__Work task__
Return the entries that follow exactly, with no images.

__Information__
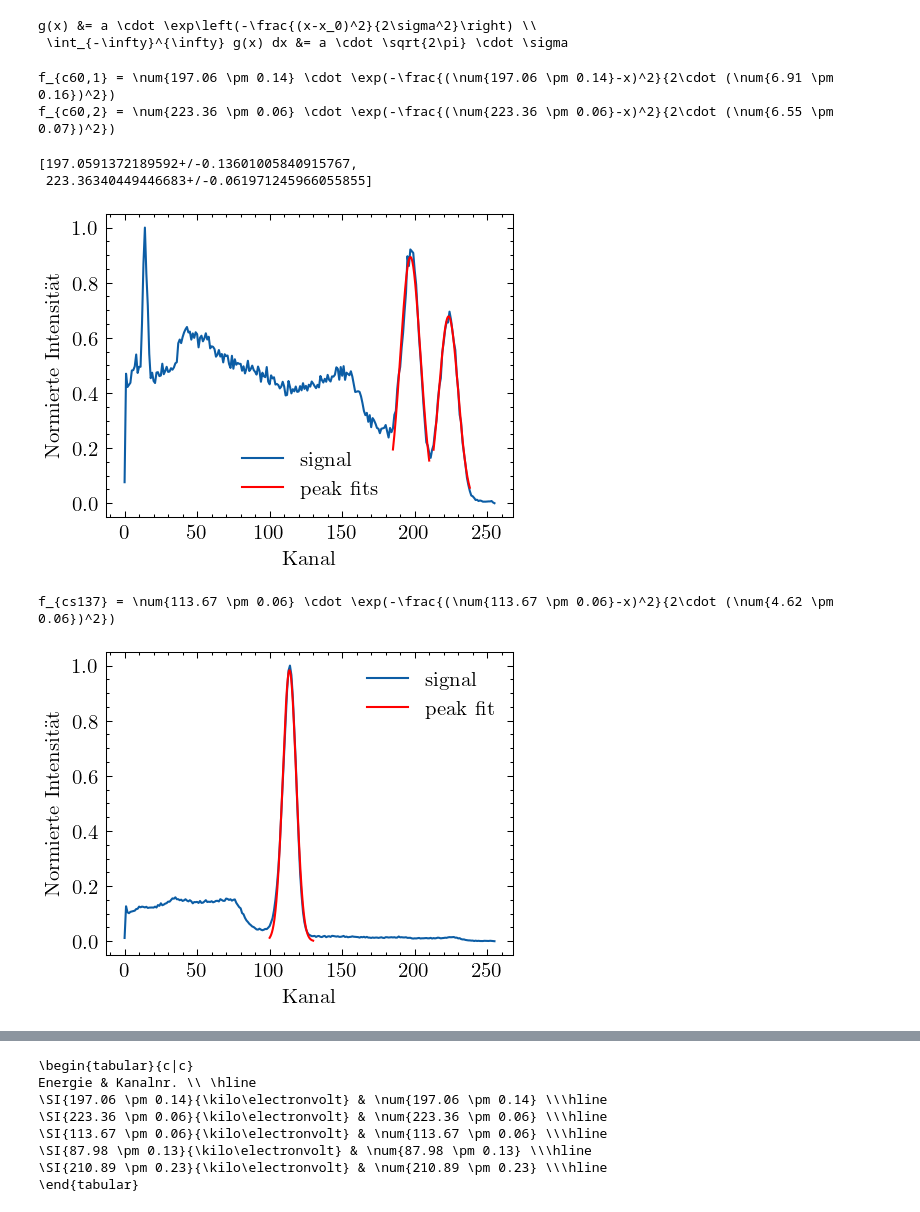
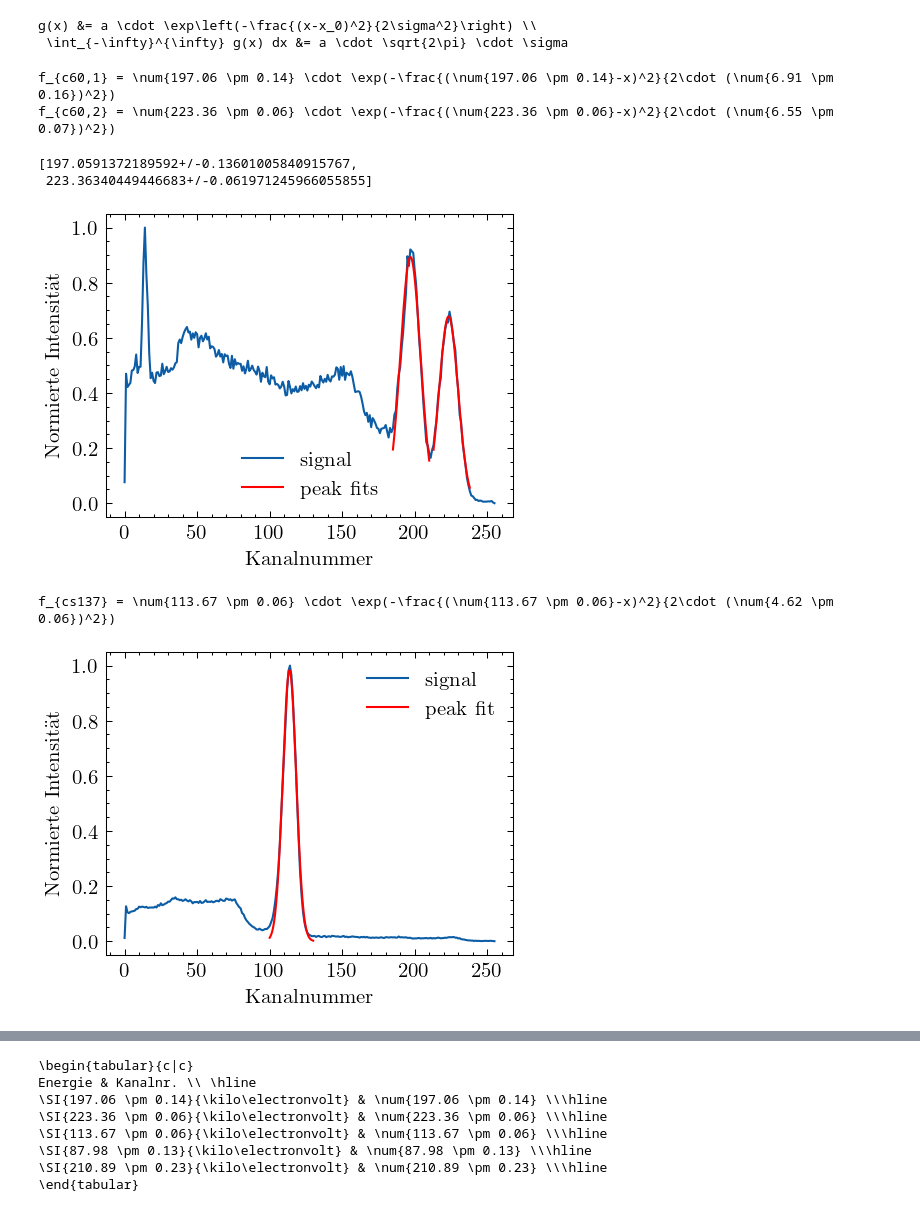
Before and after one commit to emhl/FP1, a Jupyter notebook: Compton.ipynb, the cells around one changed output, grey strips where cells are left out. Drawn from its saved outputs; the diff is of its cells as text; code cells hidden in the pictures.

```diff
--- a/Compton.ipynb
+++ b/Compton.ipynb
@@ -145,35 +145,35 @@ plt.plot(x,y,label='signal')
 xl = np.linspace(185,210,500)
 # plt.plot(x[185:210],y[185:210])
 c,cov = curve_fit(gauss, x[185:210], y[185:210], p0=[200,0.5,5])
 print(rf"f_{{c60,1}} = \num{{{un.ufloat(c[0],np.sqrt(cov[0][0])):L}}} \cdot \exp(-\frac{{(\num{{{un.ufloat(c[0],np.sqrt(cov[0][0])):L}}}-x)^2}}{{2\cdot (\num{{{un.ufloat(c[2],np.sqrt(cov[2][2])):L}}})^2}})")
 plt.plot(xl, gauss(xl, *c), label='peak fits',c='r')
 
 c60_peak1 = un.ufloat(c[0],np.sqrt(cov[0][0]))
 
 # plt.plot(x[213:238],y[213:238])
 
 xl = np.linspace(213,238,500)
 c,cov = curve_fit(gauss, x[213:238], y[213:238], p0=[230,0.5,5])
 print(rf"f_{{c60,2}} = \num{{{un.ufloat(c[0],np.sqrt(cov[0][0])):L}}} \cdot \exp(-\frac{{(\num{{{un.ufloat(c[0],np.sqrt(cov[0][0])):L}}}-x)^2}}{{2\cdot (\num{{{un.ufloat(c[2],np.sqrt(cov[2][2])):L}}})^2}})")
 
 plt.plot(xl, gauss(xl, *c),c='r')
 
 c60_peak2 = un.ufloat(c[0],np.sqrt(cov[0][0]))
 
 c60_peaks = [c60_peak1,c60_peak2]
 
 # plt.title('Co60')
-plt.xlabel('Kanal')
+plt.xlabel('Kanalnummer')
 plt.ylabel('Normierte Intensität')
 plt.legend()
 plt.savefig('Compton/output/1-Co60_peaks.pdf')
 c60_peaks
 # %% [output]
 f_{c60,1} = \num{197.06 \pm 0.14} \cdot \exp(-\frac{(\num{197.06 \pm 0.14}-x)^2}{2\cdot (\num{6.91 \pm 0.16})^2})
 f_{c60,2} = \num{223.36 \pm 0.06} \cdot \exp(-\frac{(\num{223.36 \pm 0.06}-x)^2}{2\cdot (\num{6.55 \pm 0.07})^2})
 [197.0591372189592+/-0.13601005840915767,
  223.36340449446683+/-0.061971245966055855]
-[figure, old version]
+[figure, new version]
 # %%
 x,y= cs137_kalib['channel'], simple_norm(cs137_kalib['counts'])
 plt.figure()
@@ -186,7 +186,7 @@ plt.plot(xl, gauss(xl, *c), label='peak fit',c='r')
 cs137_peaks = [un.ufloat(c[0],np.sqrt(cov[0][0]))]
 
 # plt.title('Cs137')
-plt.xlabel('Kanal')
+plt.xlabel('Kanalnummer')
 plt.ylabel('Normierte Intensität')
 
 plt.legend()
@@ -194,7 +194,7 @@ plt.legend()
 plt.savefig('Compton/output/1-Cs137_peaks.pdf')
 # %% [output]
 f_{cs137} = \num{113.67 \pm 0.06} \cdot \exp(-\frac{(\num{113.67 \pm 0.06}-x)^2}{2\cdot (\num{4.62 \pm 0.06})^2})
-[figure, old version]
+[figure, new version]
 # %%
 x,y= na22_kalib['channel'],simple_norm(na22_kalib['counts'])
 plt.figure()
```
Also changed, not shown: parts of 13 cells of this notebook.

__Solution to this task__
Before and after one commit to emhl/FP1, a Jupyter notebook: Compton.ipynb, the cells around one changed output, grey strips where cells are left out. Drawn from its saved outputs; the diff is of its cells as text; code cells hidden in the pictures.

```diff
--- a/Compton.ipynb
+++ b/Compton.ipynb
@@ -145,35 +145,35 @@ plt.plot(x,y,label='signal')
 xl = np.linspace(185,210,500)
 # plt.plot(x[185:210],y[185:210])
 c,cov = curve_fit(gauss, x[185:210], y[185:210], p0=[200,0.5,5])
 print(rf"f_{{c60,1}} = \num{{{un.ufloat(c[0],np.sqrt(cov[0][0])):L}}} \cdot \exp(-\frac{{(\num{{{un.ufloat(c[0],np.sqrt(cov[0][0])):L}}}-x)^2}}{{2\cdot (\num{{{un.ufloat(c[2],np.sqrt(cov[2][2])):L}}})^2}})")
 plt.plot(xl, gauss(xl, *c), label='peak fits',c='r')
 
 c60_peak1 = un.ufloat(c[0],np.sqrt(cov[0][0]))
 
 # plt.plot(x[213:238],y[213:238])
 
 xl = np.linspace(213,238,500)
 c,cov = curve_fit(gauss, x[213:238], y[213:238], p0=[230,0.5,5])
 print(rf"f_{{c60,2}} = \num{{{un.ufloat(c[0],np.sqrt(cov[0][0])):L}}} \cdot \exp(-\frac{{(\num{{{un.ufloat(c[0],np.sqrt(cov[0][0])):L}}}-x)^2}}{{2\cdot (\num{{{un.ufloat(c[2],np.sqrt(cov[2][2])):L}}})^2}})")
 
 plt.plot(xl, gauss(xl, *c),c='r')
 
 c60_peak2 = un.ufloat(c[0],np.sqrt(cov[0][0]))
 
 c60_peaks = [c60_peak1,c60_peak2]
 
 # plt.title('Co60')
-plt.xlabel('Kanal')
+plt.xlabel('Kanalnummer')
 plt.ylabel('Normierte Intensität')
 plt.legend()
 plt.savefig('Compton/output/1-Co60_peaks.pdf')
 c60_peaks
 # %% [output]
 f_{c60,1} = \num{197.06 \pm 0.14} \cdot \exp(-\frac{(\num{197.06 \pm 0.14}-x)^2}{2\cdot (\num{6.91 \pm 0.16})^2})
 f_{c60,2} = \num{223.36 \pm 0.06} \cdot \exp(-\frac{(\num{223.36 \pm 0.06}-x)^2}{2\cdot (\num{6.55 \pm 0.07})^2})
 [197.0591372189592+/-0.13601005840915767,
  223.36340449446683+/-0.061971245966055855]
-[figure, old version]
+[figure, new version]
 # %%
 x,y= cs137_kalib['channel'], simple_norm(cs137_kalib['counts'])
 plt.figure()
@@ -186,7 +186,7 @@ plt.plot(xl, gauss(xl, *c), label='peak fit',c='r')
 cs137_peaks = [un.ufloat(c[0],np.sqrt(cov[0][0]))]
 
 # plt.title('Cs137')
-plt.xlabel('Kanal')
+plt.xlabel('Kanalnummer')
 plt.ylabel('Normierte Intensität')
 
 plt.legend()
@@ -194,7 +194,7 @@ plt.legend()
 plt.savefig('Compton/output/1-Cs137_peaks.pdf')
 # %% [output]
 f_{cs137} = \num{113.67 \pm 0.06} \cdot \exp(-\frac{(\num{113.67 \pm 0.06}-x)^2}{2\cdot (\num{4.62 \pm 0.06})^2})
-[figure, old version]
+[figure, new version]
 # %%
 x,y= na22_kalib['channel'],simple_norm(na22_kalib['counts'])
 plt.figure()
```
Also changed, not shown: parts of 13 cells of this notebook.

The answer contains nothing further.